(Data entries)

—————

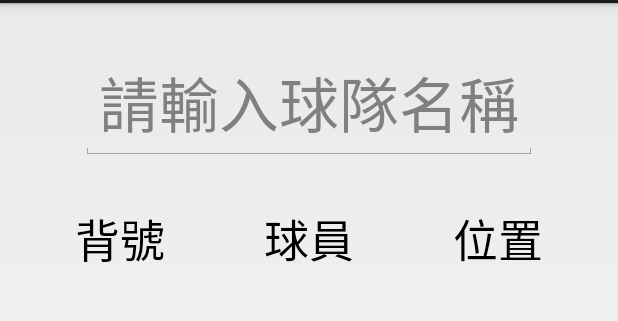
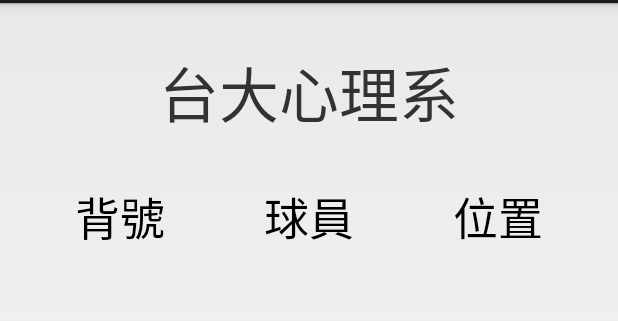
Before and after one commit to Jason52366/VolleyGameRecord, an Android app: the layout activity_team2.xml on its own in the app's theme, with its tools: preview values and no code run, on a phone screen of 412 x 824 dp, the part 69-390 px from its top. Run offline under Robolectric (Android 15) with nearby library versions, the light colour scheme and no system bars.

Commit message:
team2隊名長按可以更改隊名

```diff
--- a/app/src/main/java/com/volleygamerecord/app/Team1.java
+++ b/app/src/main/java/com/volleygamerecord/app/Team1.java
@@ -20,7 +20,6 @@
         button_addTeam.setOnClickListener(new Button.OnClickListener(){
             @Override
             public void onClick(View v) {
-
                 Intent intent = new Intent();
                 intent.setClass(Team1.this, Team2.class);
                 startActivity(intent);
--- a/app/src/main/res/layout/activity_team2.xml
+++ b/app/src/main/res/layout/activity_team2.xml
@@ -4,15 +4,16 @@
     android:orientation="vertical" android:layout_width="match_parent"
     android:layout_height="match_parent">
 
-    <EditText
+    <TextView
         android:layout_width="wrap_content"
         android:layout_height="wrap_content"
-        android:id="@+id/editText"
+        android:id="@+id/teamName"
         android:layout_alignParentTop="true"
         android:layout_centerHorizontal="true"
-        android:hint="@string/teamName_placeholder"
+        android:text="台大心理系"
         android:layout_marginTop="30dp"
-        android:textSize="40dp" />
+        android:textSize="40dp"
+        android:editable="false" />
 
     <TextView
         android:layout_width="wrap_content"
@@ -20,7 +21,7 @@
         android:textAppearance="?android:attr/textAppearanceLarge"
         android:text="球員"
         android:id="@+id/textView_playerName"
-        android:layout_below="@+id/editText"
+        android:layout_below="@+id/teamName"
         android:layout_centerHorizontal="true"
         android:layout_marginTop="30dp"
         android:textSize="30dp" />
@@ -60,4 +61,5 @@
         android:layout_alignEnd="@+id/textView_playerPosition"
         android:layout_alignLeft="@+id/textView_playerNumber"
         android:layout_alignStart="@+id/textView_playerNumber" />
+
 </RelativeLayout>
```
Also changed, not shown: app/src/main/java/com/volleygamerecord/app/MyGame.java (+19 -1 lines), app/src/main/java/com/volleygamerecord/app/Team2.java (+40 -0 lines), app/src/main/res/layout/listcontent_team2.xml (+11 -4 lines).
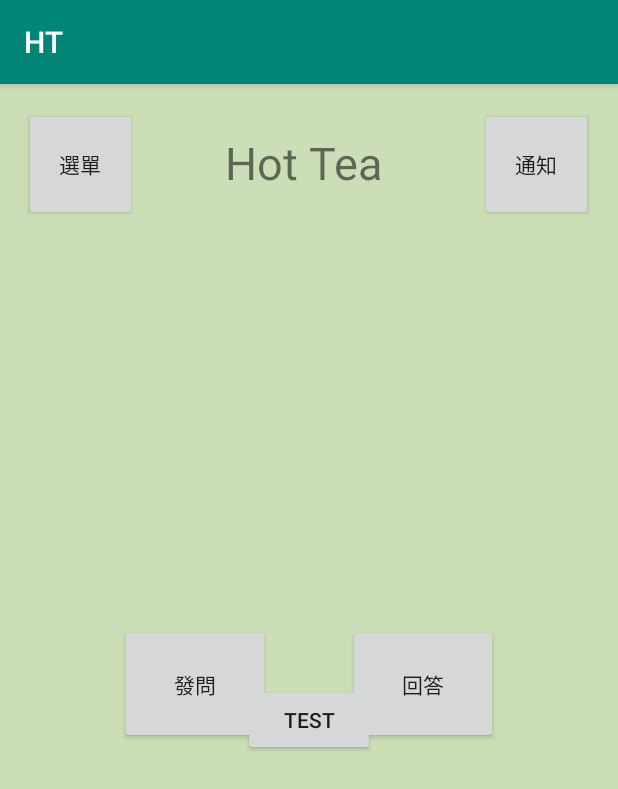
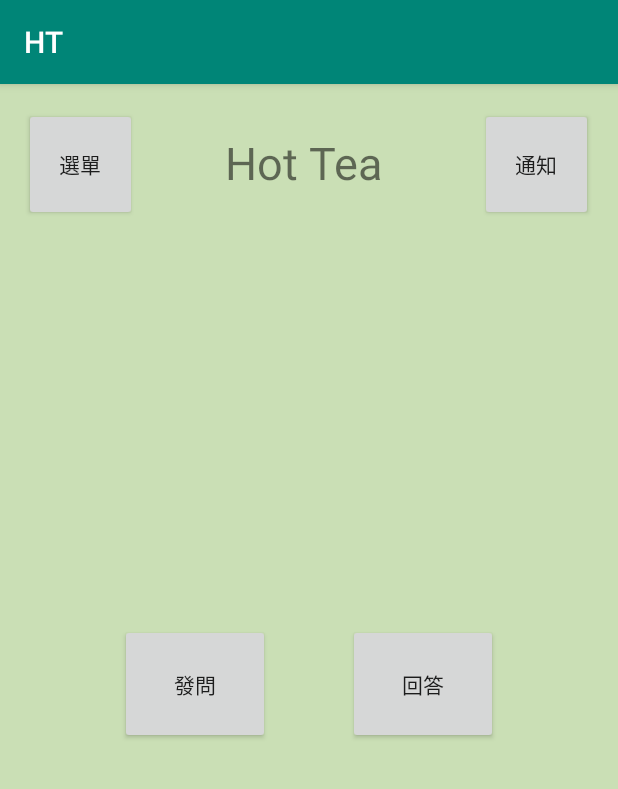
Before and after one commit to JingPoo/HT, an Android app: the screen it shows after launch (MainActivity), on a phone screen of 412 x 824 dp. Shown: the top 789 px of the screen. Run offline under Robolectric (Android 15) with nearby library versions, the phone set to English and light mode, and no system bars.

Commit message:
remove test bt.

```diff
--- a/app/src/main/res/layout/activity_main.xml
+++ b/app/src/main/res/layout/activity_main.xml
@@ -79,20 +79,4 @@
         app:layout_constraintStart_toStartOf="parent"
         app:layout_constraintTop_toTopOf="parent" />
 
-    <Button
-        android:id="@+id/button"
-        android:layout_width="wrap_content"
-        android:layout_height="wrap_content"
-        android:layout_marginStart="8dp"
-        android:layout_marginLeft="8dp"
-        android:layout_marginTop="8dp"
-        android:layout_marginEnd="8dp"
-        android:layout_marginRight="8dp"
-        android:layout_marginBottom="8dp"
-        android:text="Test"
-        app:layout_constraintBottom_toBottomOf="parent"
-        app:layout_constraintEnd_toEndOf="parent"
-        app:layout_constraintStart_toStartOf="parent"
-        app:layout_constraintTop_toBottomOf="@+id/hottea" />
-
 </android.support.constraint.ConstraintLayout>
```
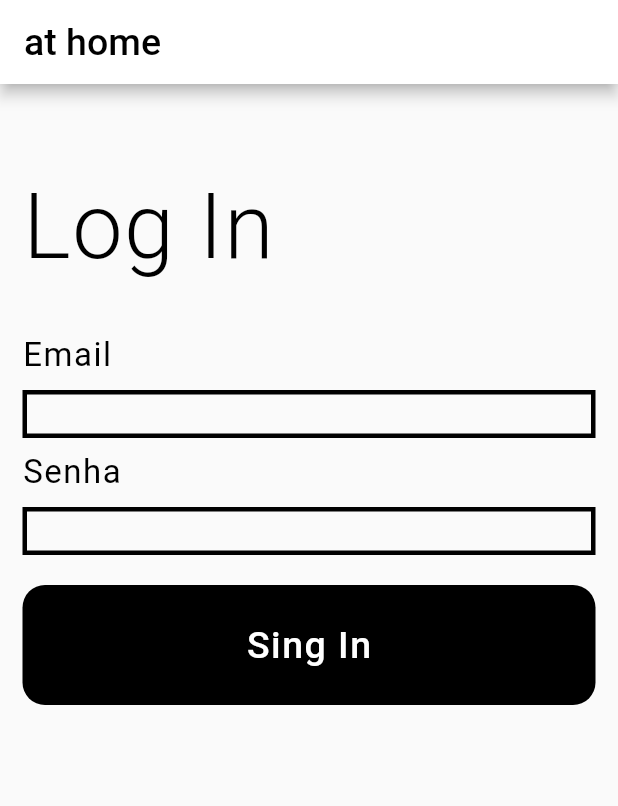
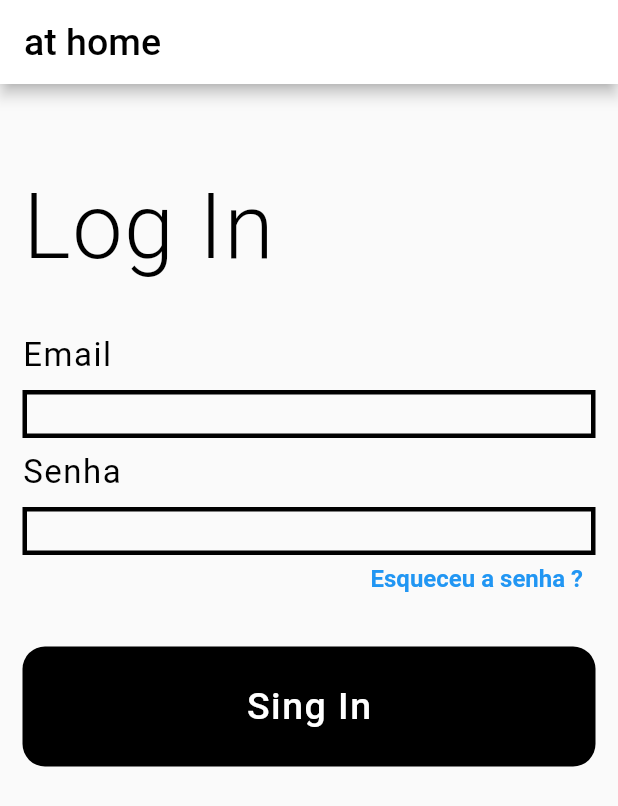
Before and after one commit to Jessicapereirac/INF1300-Desenvolvimento-Mobile, a Flutter app: the screen it shows after launch, on a phone screen of 412 x 824 dp. Shown: the top 806 px of the screen. Run offline on Flutter 3.47's test engine with Material 2 defaults, Android fonts, the phone set to English and light mode, and no system bars.

Commit message:
esqueceu a senha ?

```diff
--- a/disciplina/at_home/lib/login.dart
+++ b/disciplina/at_home/lib/login.dart
@@ -130,11 +130,25 @@ class _loginState extends State<login> {
 
                     ),
                   ),
+                  GestureDetector(
+                    child:
+                    Padding(padding: EdgeInsets.only(top: 6, left: 232),
+                      child: Text("Esqueceu a senha ?",
+                        style: TextStyle(
+                          color: Colors.blue,
+                          fontFamily: 'Roboto',
+                          fontSize: 16,
+                          fontWeight: FontWeight.w700,
+                        ),
+                      ),
+                    ),
+                    onTap: (){},
+                  )
                 ],
               )
             ),
 
-            Padding(padding: EdgeInsets.only(top: 20),
+            Padding(padding: EdgeInsets.only(top: 36),
             child: GestureDetector(
               child: Container(
                 height: 80,
```
Also changed, not shown: disciplina/at_home/lib/resgisterCliente.dart (added).
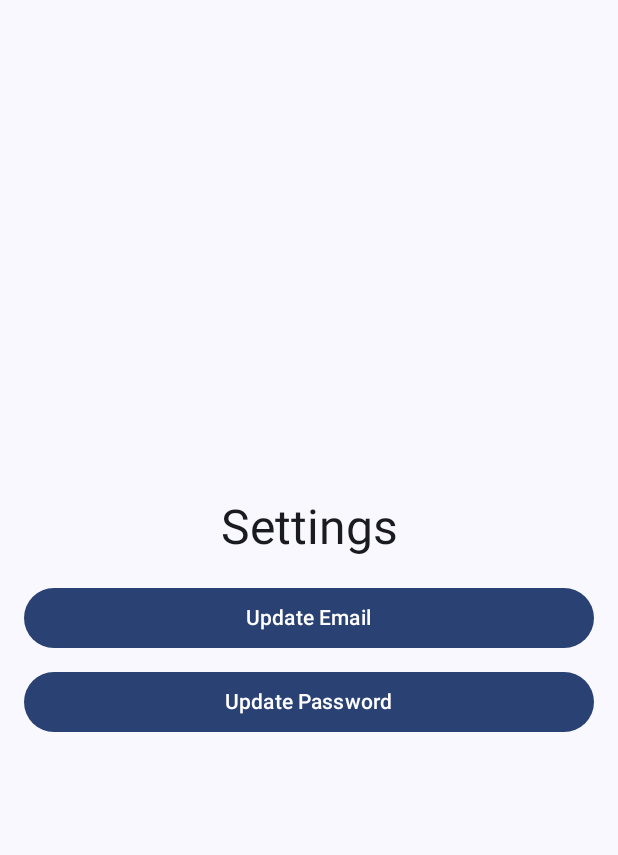
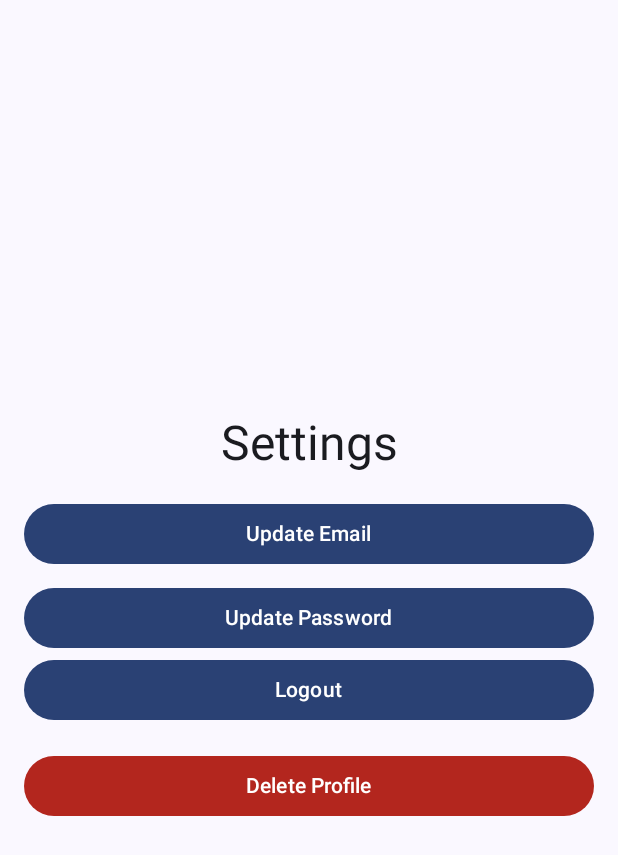
Before and after one commit to LabMember004/OurMovies, an Android app built with Jetpack Compose: the SettingsScreen screen opened through its navigation route, on a phone screen of 412 x 824 dp. Shown: the top 855 px of the screen. Run offline under Robolectric (Android 15) with nearby library versions, the phone set to English and light mode, and no system bars; our stand-ins replace livedata-compose.

Commit message:
Added Delete for profile

```diff
--- a/app/src/main/java/com/example/ourmovies/MainActivity.kt
+++ b/app/src/main/java/com/example/ourmovies/MainActivity.kt
@@ -154,7 +154,7 @@ fun Navigation(
                 Home()
             }
             composable(route = Screen.Setting.route) {
-                SettingsScreen( navController = navController)
+                SettingsScreen( token = token, navController = navController)
             }
             composable(route = Screen.UpdateEmail.route) {
                 UpdateEmailScreen(token = token , navController = navController)
--- a/app/src/main/java/com/example/ourmovies/domain/Api.kt
+++ b/app/src/main/java/com/example/ourmovies/domain/Api.kt
@@ -70,4 +70,9 @@ interface Api {
         @Header("Authorization") token: String,
         @Body request: UpdatePasswordRequest
     ): Response<UpdatePasswordResponse>
+
+    @DELETE("me")
+    suspend fun deleteProfile(
+        @Header("Authorization") token: String
+    ): Response<Unit>
 }
--- a/app/src/main/java/com/example/ourmovies/presentation/SettingScreen.kt
+++ b/app/src/main/java/com/example/ourmovies/presentation/SettingScreen.kt
@@ -1,6 +1,7 @@
 package com.example.ourmovies.presentation
 
 import android.content.Context
+import android.widget.Toast
 import androidx.compose.foundation.layout.Arrangement
 import androidx.compose.foundation.layout.Column
 import androidx.compose.foundation.layout.Spacer
@@ -9,6 +10,7 @@ import androidx.compose.foundation.layout.fillMaxWidth
 import androidx.compose.foundation.layout.height
 import androidx.compose.foundation.layout.padding
 import androidx.compose.material3.Button
+import androidx.compose.material3.ButtonDefaults
 import androidx.compose.material3.MaterialTheme
 import androidx.compose.material3.Text
 import androidx.compose.material3.TextField
@@ -24,14 +26,19 @@ import androidx.compose.ui.platform.LocalContext
 import androidx.compose.ui.unit.dp
 import androidx.lifecycle.viewmodel.compose.viewModel
 import androidx.navigation.NavController
+import com.example.ourmovies.domain.viewModels.DeleteViewModel
 import com.example.ourmovies.domain.viewModels.UpdateEmailViewModel
 import com.example.ourmovies.domain.viewModels.UpdatePasswordViewModel
 
+
+
 @Composable
 fun SettingsScreen(
-
-    navController: NavController
+    token: String,
+    navController: NavController,
+    profileViewModel: DeleteViewModel = viewModel() // Inject ProfileViewModel
 ) {
+    val context = LocalContext.current
 
     Column(
         modifier = Modifier
@@ -45,7 +52,9 @@ fun SettingsScreen(
 
         Button(
             onClick = { navController.navigate("updateEmail") },
-            modifier = Modifier.fillMaxWidth().padding(bottom = 8.dp)
+            modifier = Modifier
+                .fillMaxWidth()
+                .padding(bottom = 8.dp)
         ) {
             Text(text = "Update Email")
         }
@@ -56,6 +65,36 @@ fun SettingsScreen(
             Text(text = "Update Password")
         }
 
+        Button(
+            onClick = {
+                navController.navigate("login") {
+                    popUpTo("settings") { inclusive = true }
+                }
+            },
+            modifier = Modifier.fillMaxWidth()
+        ) {
+            Text(text = "Logout")
+        }
 
+        Spacer(modifier = Modifier.height(16.dp))
+
+        Button(
+            onClick = {
+                profileViewModel.deleteProfile(
+                    token,
+                    onSuccess = {
+                        Toast.makeText(context, "Profile deleted", Toast.LENGTH_SHORT).show()
+                        navController.navigate("login") { popUpTo("settings") { inclusive = true } }
+                    },
+                    onError = { error ->
+                        Toast.makeText(context, error, Toast.LENGTH_SHORT).show()
+                    }
+                )
+            },
+            colors = ButtonDefaults.buttonColors(MaterialTheme.colorScheme.error),
+            modifier = Modifier.fillMaxWidth()
+        ) {
+            Text("Delete Profile")
+        }
     }
 }
--- a/app/src/main/java/com/example/ourmovies/presentation/UpdatePasswordScreen.kt
+++ b/app/src/main/java/com/example/ourmovies/presentation/UpdatePasswordScreen.kt
@@ -41,6 +41,7 @@ fun UpdatePasswordScreen(
     var successMessage by remember { mutableStateOf("") } // Success message state
     var isLoading by remember { mutableStateOf(false) } // For loading state
 
+
     val context = LocalContext.current
     val sharedPreferences = context.getSharedPreferences("user_prefs", Context.MODE_PRIVATE)
 
@@ -53,6 +54,7 @@ fun UpdatePasswordScreen(
     ) {
         Text(text = "Update Password", style = MaterialTheme.typography.headlineLarge)
         Spacer(modifier = Modifier.height(16.dp))
+
 
         TextField(
             value = currentPassword,
```
Also changed, not shown: app/src/main/java/com/example/ourmovies/domain/viewModels/DeleteViewModel.kt (added, +21 -0 lines), app/src/main/java/com/example/ourmovies/presentation/UpdateEmailScreen.kt (+2 -6 lines).
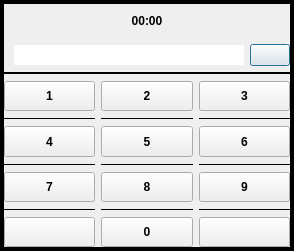
First picture: the form in lockscreen.ui, repository Kobo-InkBox/lockscreen, before the edit.
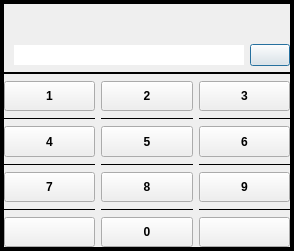
Second picture: the form after the edit.

Commit message: Actually allow an user to set a passcode

```diff
--- a/lockscreen.ui
+++ b/lockscreen.ui
@@ -89,7 +89,7 @@
          <number>0</number>
         </property>
         <property name="text">
-         <string>00:00</string>
+         <string/>
         </property>
         <property name="alignment">
          <set>Qt::AlignCenter</set>
```
Left out of the diff: 2 changed lines with no effect on the pictures. The commit also changes 2 other files.
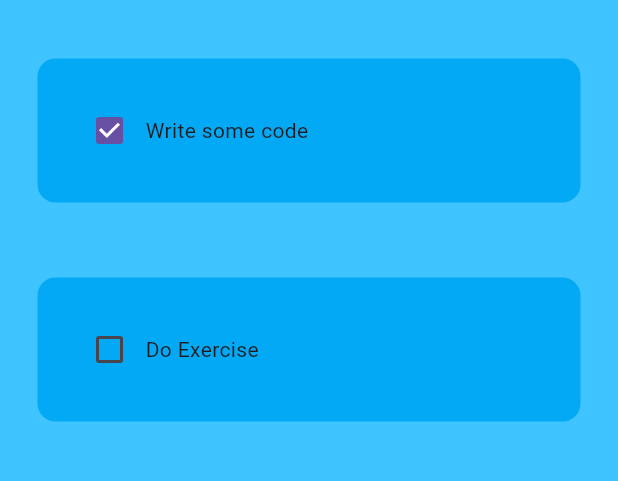
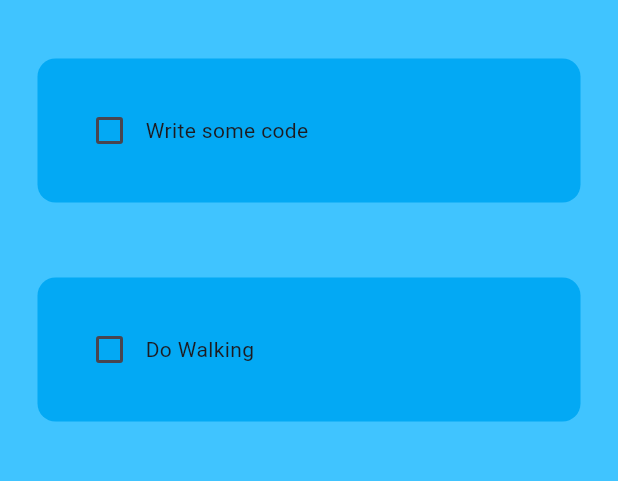
Before and after one commit to alexmortelsison/ToDoApp, a Flutter app: the screen it shows after launch, on a phone screen of 412 x 824 dp, the part 63-544 px from its top. Run offline on Flutter 3.47's test engine with Material 3 defaults, Android fonts, the phone set to English and light mode, and no system bars.

Commit message:
updated home_page

```diff
--- a/lib/pages/home_page.dart
+++ b/lib/pages/home_page.dart
@@ -9,6 +9,17 @@ class HomePage extends StatefulWidget {
 }
 
 class _HomePageState extends State<HomePage> {
+  List toDoList = [
+    ['Write some code', false],
+    ['Do Walking', false]
+  ];
+
+  void checkboxChanged(bool? value, int index) {
+    setState(() {
+      toDoList[index][1] = !toDoList[index][1];
+    });
+  }
+
   @override
   Widget build(BuildContext context) {
     return Scaffold(
@@ -17,19 +28,13 @@ class _HomePageState extends State<HomePage> {
         backgroundColor: Colors.transparent,
         title: const Text('ToDo'),
       ),
-      body: ListView(
-        children: [
-          ToDoTile(
-            taskName: 'Write some code',
-            taskCompleted: true,
-            onChanged: (p0) {},
-          ),
-          ToDoTile(
-            taskName: 'Do Exercise',
-            taskCompleted: false,
-            onChanged: (p0) {},
-          ),
-        ],
+      body: ListView.builder(
+        itemCount: toDoList.length,
+        itemBuilder: (context, index) => ToDoTile(
+          taskName: toDoList[index][0],
+          taskCompleted: toDoList[index][1],
+          onChanged: (value) => checkboxChanged(value, index),
+        ),
       ),
     );
   }
```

—————

**DIRECTIONS FOR THIS TASK**
Copy each line in the entries above where the word "Toast" shows up.

**WRITTEN SOLUTION**
+import android.widget.Toast
+                        Toast.makeText(context, "Profile deleted", Toast.LENGTH_SHORT).show()
+                        Toast.makeText(context, error, Toast.LENGTH_SHORT).show()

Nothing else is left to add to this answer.